In discussing the origin for the German word for stork, Grimm states that it reaches back to heathen times, concluding that the choice of meanings of the stem words is either “luck bringer” or “child bringer.” German folklore held that storks found babies in caves or marshes and brought them to households in a basket on their backs or held in their beaks. The baby would either be delivered directly to the mother or dropped down the chimney. Households would notify when they wanted children by placing sweets for the stork on the window sill. This version of the fable has spread all over the world, and, of course, became popular in America as well.

Der Klapperstorch (The Stork), a painting by Carl Spitzweg (1808–1885)

The blue eagle has a lot of symbolism of its own. The Blue Eagle was a symbol used in the United States by companies to show compliance with the National Industrial Recovery Act, and was proclaimed the symbol of industrial recovery on July 20, 1933, by Hugh S. Johnson, the head of the National Recovery Administration (NRA). In most NRA posters, the bird holds a gear, symbolizing industry, in its right talon, and bolts of lightning in its left talon, symbolizing power.

NRA Blue Eagle

So, the stork, as we have seen, was the nearly universal symbol of childbirth and motherhood, and the blue eagle the icon of industrial/economic recovery in the wake of the Great Depression. The juxtaposition of these two images on the same banner is incredibly significant and very characteristic Margaret Sanger. Sanger famously theorized that most, if not all, of the world’s problems—food shortages, job shortages, even war– can be traced back to overpopulation. She believed that a widespread adoption of birth control would effectively decrease the world’s population and solve many of these issues. Therefore, her banner containing a blue eagle and its lightning bolt fighting off storks represents her belief that economic recovery can only be attained if we fight off the storks– if we can prevent pregnancy and put an end to overpopulation.

In her speech at the conference, Sanger explained the connection between these two birds:

“While the N.R.A. strives through its many codes to increase employment and thus to raise the purchasing power of the people in general, it does not provide for lightening the burden of the parents by reducing the number of mouths that each wage-earner must feed or which the public must feed for him. While the N. R. A. has ↑as↓ its emblem the blue eagle, I am afraid that the six million pauperized children have as their emblem a stork that has the blues.”  (America Needs a Code for Babies, Mar. 27, 1934 – link to digital http://sangerpapers.org/sanger/app/documents/show.php?sangerDoc=101807.xml)
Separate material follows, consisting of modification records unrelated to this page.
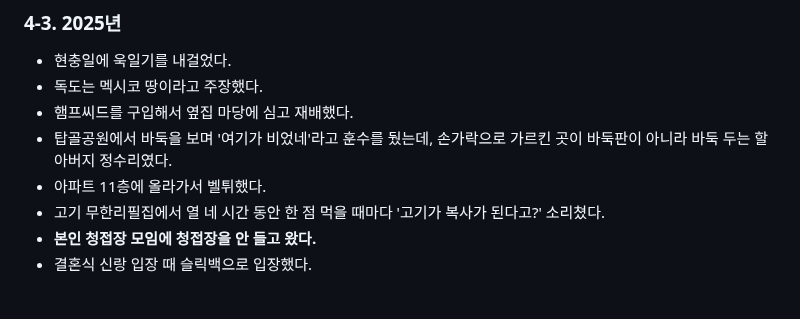
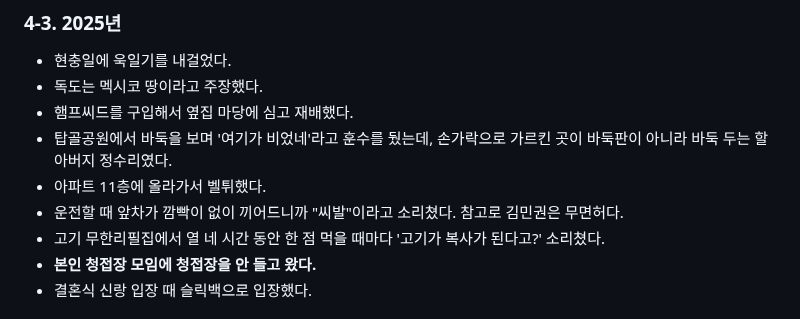
Before and after one commit to Creskim/creskim.github.io, a Markdown page: mk.md, the part around the change. Rendered like a GitHub page.

```diff
--- a/mk.md
+++ b/mk.md
@@ -78,6 +78,7 @@
 - 햄프씨드를 구입해서 옆집 마당에 심고 재배했다.
 - 탑골공원에서 바둑을 보며 '여기가 비었네'라고 훈수를 뒀는데, 손가락으로 가르킨 곳이 바둑판이 아니라 바둑 두는 할아버지 정수리였다.
 - 아파트 11층에 올라가서 벨튀했다.
+- 운전할 때 앞차가 깜빡이 없이 끼어드니까 "씨발"이라고 소리쳤다. 참고로 김민권은 무면허다.
 - 고기 무한리필집에서 열 네 시간 동안 한 점 먹을 때마다 '고기가 복사가 된다고?' 소리쳤다.
 - **본인 청접장 모임에 청접장을 안 들고 왔다.**
 - 결혼식 신랑 입장 때 슬릭백으로 입장했다.
```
For Sanger’s opening address at the conference, see “Address of Welcome to the American Conference on Birth Control and National Recovery ,” 15 Jan 1934 (link http://sangerpapers.org/sanger/app/documents/show.php?sangerDoc=157134.xml)